TASK DESCRIPTION –
Lines containing "iNavigationItem" should be pulled from the material below.

PROVIDED MATERIAL –

========

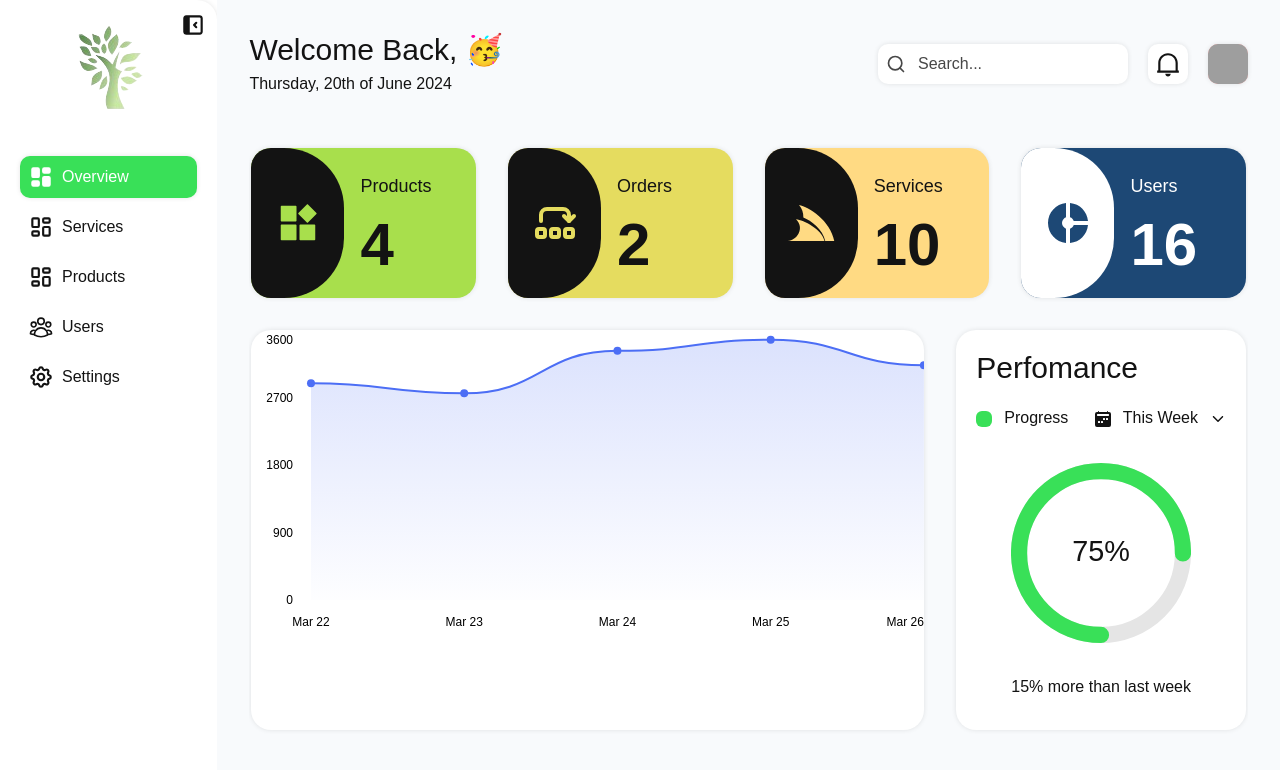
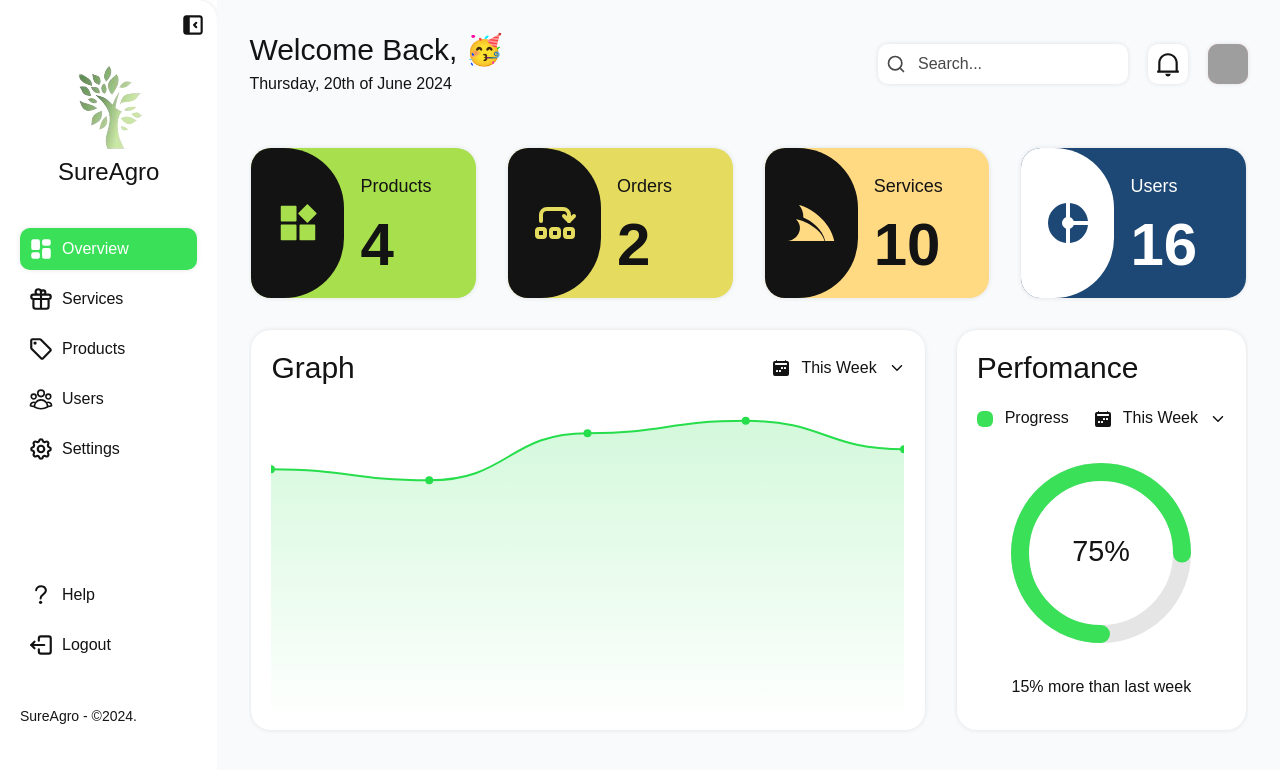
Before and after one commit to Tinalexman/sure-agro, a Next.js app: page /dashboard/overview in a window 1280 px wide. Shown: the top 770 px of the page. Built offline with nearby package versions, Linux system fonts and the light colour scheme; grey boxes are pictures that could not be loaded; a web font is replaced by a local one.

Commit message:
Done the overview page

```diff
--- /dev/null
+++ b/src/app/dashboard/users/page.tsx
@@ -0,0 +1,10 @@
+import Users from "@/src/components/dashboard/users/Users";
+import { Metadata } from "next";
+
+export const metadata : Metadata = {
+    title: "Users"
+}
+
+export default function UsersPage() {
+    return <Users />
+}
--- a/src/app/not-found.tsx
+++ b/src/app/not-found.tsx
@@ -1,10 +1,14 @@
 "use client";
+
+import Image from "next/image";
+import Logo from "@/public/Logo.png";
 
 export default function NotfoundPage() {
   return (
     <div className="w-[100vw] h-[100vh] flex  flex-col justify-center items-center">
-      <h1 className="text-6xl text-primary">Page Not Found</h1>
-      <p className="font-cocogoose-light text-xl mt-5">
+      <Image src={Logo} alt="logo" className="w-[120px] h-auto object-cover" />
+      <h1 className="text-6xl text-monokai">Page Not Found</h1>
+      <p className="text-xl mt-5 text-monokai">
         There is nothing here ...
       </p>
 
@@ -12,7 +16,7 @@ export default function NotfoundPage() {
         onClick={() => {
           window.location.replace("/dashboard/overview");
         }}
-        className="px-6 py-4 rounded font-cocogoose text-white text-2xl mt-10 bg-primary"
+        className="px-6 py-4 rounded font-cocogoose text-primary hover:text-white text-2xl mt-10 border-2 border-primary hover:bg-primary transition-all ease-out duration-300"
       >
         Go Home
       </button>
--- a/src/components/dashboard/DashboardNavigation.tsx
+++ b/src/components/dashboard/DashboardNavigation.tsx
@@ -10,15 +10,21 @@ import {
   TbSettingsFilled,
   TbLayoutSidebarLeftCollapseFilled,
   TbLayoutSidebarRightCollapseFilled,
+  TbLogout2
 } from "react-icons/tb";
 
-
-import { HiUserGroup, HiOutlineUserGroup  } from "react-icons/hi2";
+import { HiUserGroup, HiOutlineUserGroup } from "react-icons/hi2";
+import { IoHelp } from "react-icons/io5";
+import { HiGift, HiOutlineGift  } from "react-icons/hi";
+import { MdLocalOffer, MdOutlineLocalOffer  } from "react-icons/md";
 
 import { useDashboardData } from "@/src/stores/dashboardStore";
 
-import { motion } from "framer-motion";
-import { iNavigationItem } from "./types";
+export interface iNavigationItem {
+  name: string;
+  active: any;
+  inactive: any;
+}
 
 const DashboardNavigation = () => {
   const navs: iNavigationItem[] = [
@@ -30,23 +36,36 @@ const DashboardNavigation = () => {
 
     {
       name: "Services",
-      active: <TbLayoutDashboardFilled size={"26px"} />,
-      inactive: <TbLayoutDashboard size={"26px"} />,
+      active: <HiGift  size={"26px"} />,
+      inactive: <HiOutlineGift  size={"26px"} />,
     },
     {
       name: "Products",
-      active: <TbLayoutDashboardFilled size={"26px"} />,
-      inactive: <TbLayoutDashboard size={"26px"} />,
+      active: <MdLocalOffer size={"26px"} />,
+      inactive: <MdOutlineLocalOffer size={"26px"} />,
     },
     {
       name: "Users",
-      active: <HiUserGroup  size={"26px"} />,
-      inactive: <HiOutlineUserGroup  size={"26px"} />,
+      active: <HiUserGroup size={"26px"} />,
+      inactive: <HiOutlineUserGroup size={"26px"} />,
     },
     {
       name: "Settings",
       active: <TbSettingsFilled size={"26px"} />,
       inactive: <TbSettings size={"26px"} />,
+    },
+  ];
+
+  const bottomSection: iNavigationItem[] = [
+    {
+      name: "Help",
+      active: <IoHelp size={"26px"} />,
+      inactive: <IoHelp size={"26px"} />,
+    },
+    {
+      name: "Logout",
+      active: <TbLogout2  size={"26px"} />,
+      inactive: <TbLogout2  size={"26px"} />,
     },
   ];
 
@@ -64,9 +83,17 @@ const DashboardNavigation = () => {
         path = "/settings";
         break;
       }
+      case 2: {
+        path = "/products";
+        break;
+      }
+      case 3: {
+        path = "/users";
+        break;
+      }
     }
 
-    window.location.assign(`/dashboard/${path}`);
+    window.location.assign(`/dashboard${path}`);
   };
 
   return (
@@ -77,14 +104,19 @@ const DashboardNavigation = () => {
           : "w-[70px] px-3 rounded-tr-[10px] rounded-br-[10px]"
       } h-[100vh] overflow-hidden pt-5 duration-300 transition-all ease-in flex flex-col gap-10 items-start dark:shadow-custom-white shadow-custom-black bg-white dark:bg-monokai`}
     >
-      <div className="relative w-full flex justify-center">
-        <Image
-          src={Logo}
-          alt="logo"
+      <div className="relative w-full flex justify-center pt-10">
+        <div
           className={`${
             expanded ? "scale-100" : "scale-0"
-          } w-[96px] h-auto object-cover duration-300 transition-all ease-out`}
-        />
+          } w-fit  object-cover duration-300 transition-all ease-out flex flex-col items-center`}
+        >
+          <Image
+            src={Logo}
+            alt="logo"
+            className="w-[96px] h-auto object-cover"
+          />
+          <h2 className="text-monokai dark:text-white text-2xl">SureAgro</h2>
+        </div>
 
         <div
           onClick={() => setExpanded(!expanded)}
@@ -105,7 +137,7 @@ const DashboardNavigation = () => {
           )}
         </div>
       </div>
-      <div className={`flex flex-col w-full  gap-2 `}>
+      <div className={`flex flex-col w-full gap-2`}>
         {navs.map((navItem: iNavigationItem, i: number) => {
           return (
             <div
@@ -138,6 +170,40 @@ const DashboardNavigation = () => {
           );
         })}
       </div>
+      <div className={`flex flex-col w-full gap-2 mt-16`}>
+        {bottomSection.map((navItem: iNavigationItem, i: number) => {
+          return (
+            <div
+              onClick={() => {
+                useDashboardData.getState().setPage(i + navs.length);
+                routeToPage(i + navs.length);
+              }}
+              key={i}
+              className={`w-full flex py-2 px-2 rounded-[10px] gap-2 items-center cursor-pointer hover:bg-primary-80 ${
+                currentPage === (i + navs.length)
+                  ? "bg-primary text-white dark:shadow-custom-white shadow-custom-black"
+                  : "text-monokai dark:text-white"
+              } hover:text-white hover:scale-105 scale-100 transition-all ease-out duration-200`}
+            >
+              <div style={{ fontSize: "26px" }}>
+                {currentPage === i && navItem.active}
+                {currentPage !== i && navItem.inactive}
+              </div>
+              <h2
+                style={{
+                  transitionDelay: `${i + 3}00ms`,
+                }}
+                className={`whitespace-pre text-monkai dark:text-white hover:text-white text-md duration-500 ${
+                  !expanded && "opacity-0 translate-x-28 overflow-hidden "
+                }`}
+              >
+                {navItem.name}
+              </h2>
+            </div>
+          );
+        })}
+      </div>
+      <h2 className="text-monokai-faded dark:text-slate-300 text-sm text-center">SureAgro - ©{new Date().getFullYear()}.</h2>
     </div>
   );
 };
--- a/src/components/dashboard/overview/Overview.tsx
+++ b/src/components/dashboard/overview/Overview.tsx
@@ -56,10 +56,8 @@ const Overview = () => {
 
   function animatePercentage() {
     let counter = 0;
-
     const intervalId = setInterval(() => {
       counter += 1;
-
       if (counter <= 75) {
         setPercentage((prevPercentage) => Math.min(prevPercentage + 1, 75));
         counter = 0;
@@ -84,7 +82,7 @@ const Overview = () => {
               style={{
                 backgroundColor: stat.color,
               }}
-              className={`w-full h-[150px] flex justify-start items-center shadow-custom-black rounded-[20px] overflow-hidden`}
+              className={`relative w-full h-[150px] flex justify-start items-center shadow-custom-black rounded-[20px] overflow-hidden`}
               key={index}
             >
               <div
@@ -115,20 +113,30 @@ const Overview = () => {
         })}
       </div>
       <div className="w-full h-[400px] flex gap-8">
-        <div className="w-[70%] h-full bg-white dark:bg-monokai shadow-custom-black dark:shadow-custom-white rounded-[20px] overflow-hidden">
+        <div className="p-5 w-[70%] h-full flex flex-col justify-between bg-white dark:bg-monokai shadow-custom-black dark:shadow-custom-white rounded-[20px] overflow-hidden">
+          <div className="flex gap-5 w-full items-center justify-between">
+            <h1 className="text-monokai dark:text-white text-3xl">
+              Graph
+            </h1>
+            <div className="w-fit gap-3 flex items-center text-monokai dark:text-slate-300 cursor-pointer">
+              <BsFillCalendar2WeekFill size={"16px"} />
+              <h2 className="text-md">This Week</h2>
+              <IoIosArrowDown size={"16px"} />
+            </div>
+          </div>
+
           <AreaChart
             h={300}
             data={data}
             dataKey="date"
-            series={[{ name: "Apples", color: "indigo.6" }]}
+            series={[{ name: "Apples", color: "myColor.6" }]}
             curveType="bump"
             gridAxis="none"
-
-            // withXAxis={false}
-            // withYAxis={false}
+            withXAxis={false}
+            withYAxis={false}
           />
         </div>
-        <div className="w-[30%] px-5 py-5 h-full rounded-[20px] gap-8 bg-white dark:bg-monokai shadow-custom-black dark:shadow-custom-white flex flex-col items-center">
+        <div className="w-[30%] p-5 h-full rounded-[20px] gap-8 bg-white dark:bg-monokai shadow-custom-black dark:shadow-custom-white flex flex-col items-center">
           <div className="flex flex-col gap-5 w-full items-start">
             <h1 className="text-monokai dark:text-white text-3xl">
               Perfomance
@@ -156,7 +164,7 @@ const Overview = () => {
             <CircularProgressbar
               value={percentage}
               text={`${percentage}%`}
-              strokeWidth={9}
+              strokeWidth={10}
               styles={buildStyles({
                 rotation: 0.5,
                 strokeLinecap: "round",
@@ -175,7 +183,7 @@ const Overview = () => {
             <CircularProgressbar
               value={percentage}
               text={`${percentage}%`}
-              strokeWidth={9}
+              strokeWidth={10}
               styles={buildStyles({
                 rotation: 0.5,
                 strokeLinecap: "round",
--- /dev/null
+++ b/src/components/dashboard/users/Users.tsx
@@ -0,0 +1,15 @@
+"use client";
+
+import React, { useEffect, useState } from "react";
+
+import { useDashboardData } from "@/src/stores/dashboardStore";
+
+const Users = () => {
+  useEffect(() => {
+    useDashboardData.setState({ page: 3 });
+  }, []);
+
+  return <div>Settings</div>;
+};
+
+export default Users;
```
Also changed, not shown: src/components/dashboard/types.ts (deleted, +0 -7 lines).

========

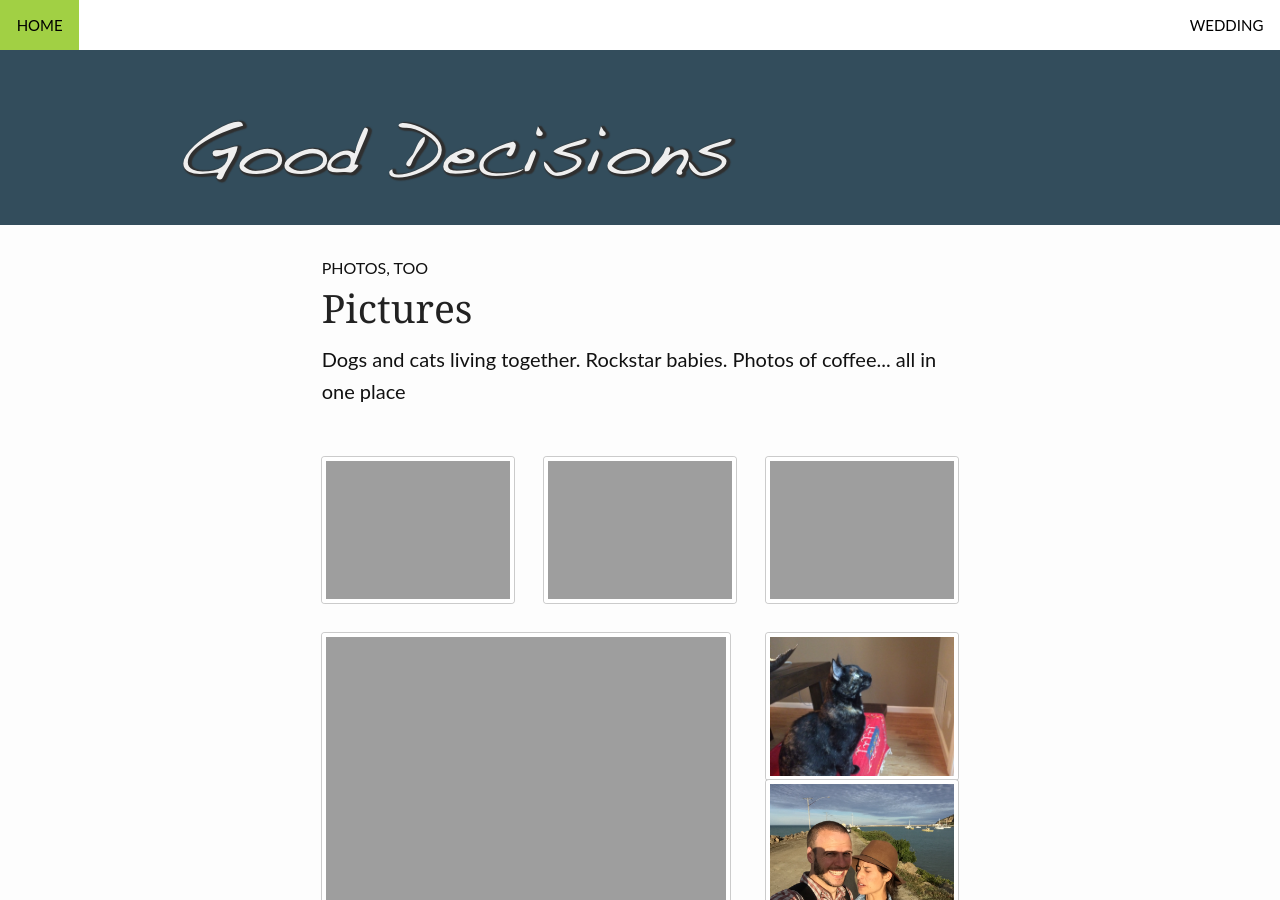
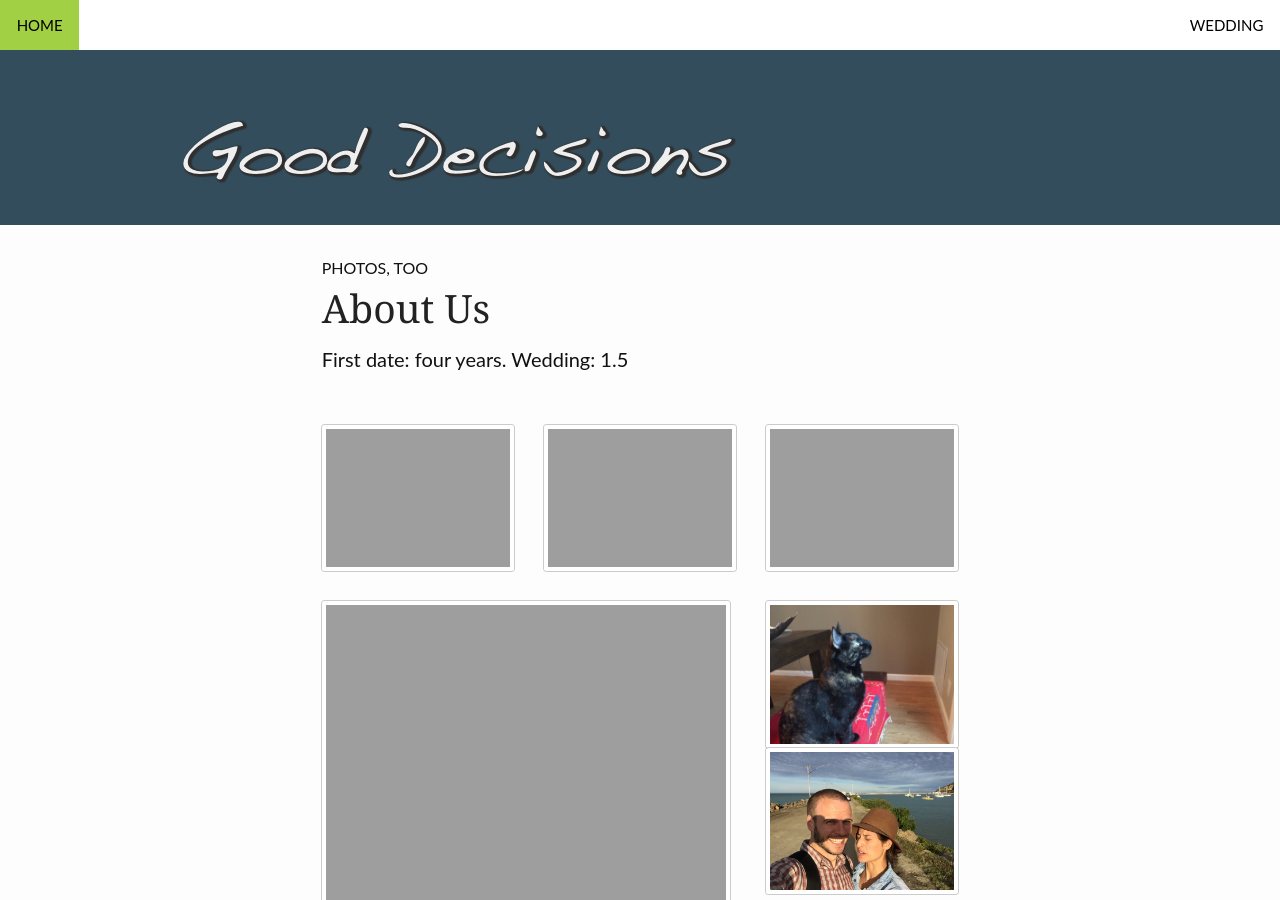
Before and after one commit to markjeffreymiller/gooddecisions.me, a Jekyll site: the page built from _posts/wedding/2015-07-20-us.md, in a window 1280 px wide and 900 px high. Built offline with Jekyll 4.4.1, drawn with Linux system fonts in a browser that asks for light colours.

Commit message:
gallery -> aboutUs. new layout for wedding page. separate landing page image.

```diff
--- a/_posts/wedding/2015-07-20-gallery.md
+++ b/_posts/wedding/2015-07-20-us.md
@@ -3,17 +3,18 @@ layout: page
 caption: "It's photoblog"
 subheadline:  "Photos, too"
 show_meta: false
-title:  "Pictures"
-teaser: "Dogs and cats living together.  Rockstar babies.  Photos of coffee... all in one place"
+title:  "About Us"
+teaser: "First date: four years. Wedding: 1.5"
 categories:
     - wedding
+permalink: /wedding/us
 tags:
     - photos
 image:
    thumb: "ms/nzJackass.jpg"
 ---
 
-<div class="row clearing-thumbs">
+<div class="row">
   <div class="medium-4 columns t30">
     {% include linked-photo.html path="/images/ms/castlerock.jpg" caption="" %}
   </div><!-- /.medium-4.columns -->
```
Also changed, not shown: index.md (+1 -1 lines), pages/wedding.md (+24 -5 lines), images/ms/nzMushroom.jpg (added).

========

OUTPUT BELOW –
-import { iNavigationItem } from "./types";
+export interface iNavigationItem {
   const navs: iNavigationItem[] = [
+  const bottomSection: iNavigationItem[] = [
         {navs.map((navItem: iNavigationItem, i: number) => {
+        {bottomSection.map((navItem: iNavigationItem, i: number) => {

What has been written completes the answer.